Optical components, usually reflectors, produced using proprietary techniques that transfer the precision of a master to a number of elements.
representative fraction
Ratio between map or photo linear distance and the actual ground dimensions represented.
repressing -> molded blank
A blank whose basic surface curves are attained by heating and forming a given weight of raw glass; a rough glass blank resembling the finished lens in size and shape. After molding, a precision lens...
residual absorption and scattering
Loss mechanisms that degrade the performance of all thin-film optical devices by removing radiant flux out of the specular beams.
residual blue
The optical phenomenon in which white light dispersed by small particles in suspension appears blue when viewed through a suitable Nicol prism.
residual gas analysis
A measurement in optical thin-film coating processes whereby the gases remaining in the vacuum chamber after coating are characterized by mass spectroscopy.
resistance heater
A crucible made of electrically resistive material through which a current is passed to heat the material inside, which then evaporates and is deposited as a thin film on a substrate. Resistance...
resistor

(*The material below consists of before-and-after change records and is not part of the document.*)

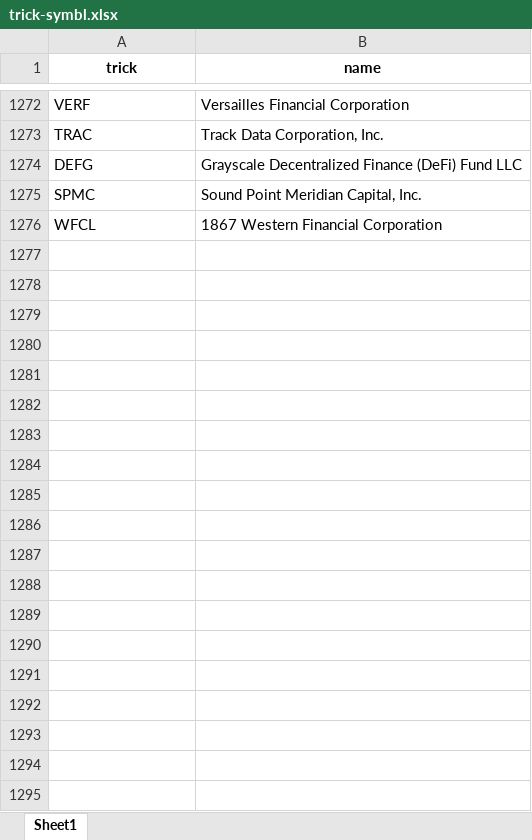
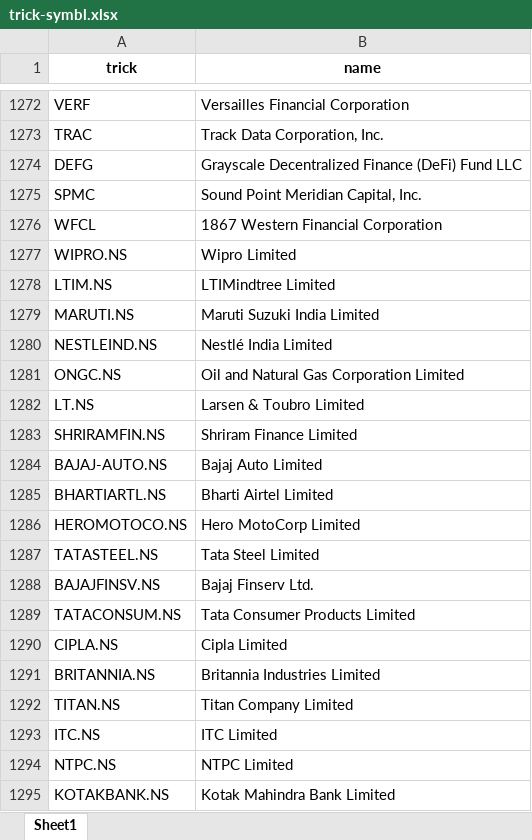
Before and after one commit to RanjitM007/stock-price-prediction, an Excel workbook: trick-symbl.xlsx, sheet Sheet1, drawn as a sheet; only a part is shown, gaps mark what is left out; values as stored, in another font and other column widths than the file's, no borders; the diff covers the shown part only; the diff names each change by its address in the sheet, - before the commit and + after, or states it on an @@ line.

Commit message:
record added

```diff
--- a/trick-symbl.xlsx (sheet Sheet1)
+++ b/trick-symbl.xlsx (sheet Sheet1)
+row 1277: WIPRO.NS | Wipro Limited
+row 1278: LTIM.NS | LTIMindtree Limited
+row 1279: MARUTI.NS | Maruti Suzuki India Limited
+row 1280: NESTLEIND.NS | Nestlé India Limited
+row 1281: ONGC.NS | Oil and Natural Gas Corporation Limited
+row 1282: LT.NS | Larsen & Toubro Limited
+row 1283: SHRIRAMFIN.NS | Shriram Finance Limited
+row 1284: BAJAJ-AUTO.NS | Bajaj Auto Limited
+row 1285: BHARTIARTL.NS | Bharti Airtel Limited
+row 1286: HEROMOTOCO.NS | Hero MotoCorp Limited
+row 1287: TATASTEEL.NS | Tata Steel Limited
+row 1288: BAJAJFINSV.NS | Bajaj Finserv Ltd.
+row 1289: TATACONSUM.NS | Tata Consumer Products Limited
+row 1290: CIPLA.NS | Cipla Limited
+row 1291: BRITANNIA.NS | Britannia Industries Limited
+row 1292: TITAN.NS | Titan Company Limited
+row 1293: ITC.NS | ITC Limited
+row 1294: NTPC.NS | NTPC Limited
+row 1295: KOTAKBANK.NS | Kotak Mahindra Bank Limited
```
Also changed, not shown: 10 added rows elsewhere in this sheet.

A device having electrical resistance and used in an electric current for purposes of protection, operation or control of current.
resistor trimming -> laser resistor trimming
In hybrid or monolithic integrated circuits, the laser ablation of a portion of resistor material to achieve the design resistance value of the circuit.
resolution
1. In optics, the ability of a lens system to reproduce the points, lines and surfaces in an object as separate entities in the image. 2. The minimum adjustment increment effectively achievable by a...
resolution chart -> resolution target
A chart on paper or glass containing a series of sets of lines at progressively smaller spacing and used to ascertain the limiting number of lines per millimeter that an optical system is capable of...
resolution target
A chart on paper or glass containing a series of sets of lines at progressively smaller spacing and used to ascertain the limiting number of lines per millimeter that an optical system is capable of...
resolution test chart -> resolution target
A chart on paper or glass containing a series of sets of lines at progressively smaller spacing and used to ascertain the limiting number of lines per millimeter that an optical system is capable of...
resolving power
A measure of an optical system's ability to produce an image which separates two points or parallel lines on the object. See Rayleigh criterion of resolving power.
resolving power chart -> resolution target
A chart on paper or glass containing a series of sets of lines at progressively smaller spacing and used to ascertain the limiting number of lines per millimeter that an optical system is capable of...
resonance
Resonance can be defined in various contexts, including physics, chemistry, and music. Here are definitions for resonance in a few different fields: Physics: In physics, resonance refers to the...
resonance absorption (light)
The re-emission of absorbed energy, having the same wavelength as the incident energy, in an arbitrary direction from a particle because of an energy level transition within the material.
resonance fluorescence
In atomic fluorescence spectroscopy, fluorescence emitted by an atom at a spectral line of a wavelength identical to that of the stimulating radiation.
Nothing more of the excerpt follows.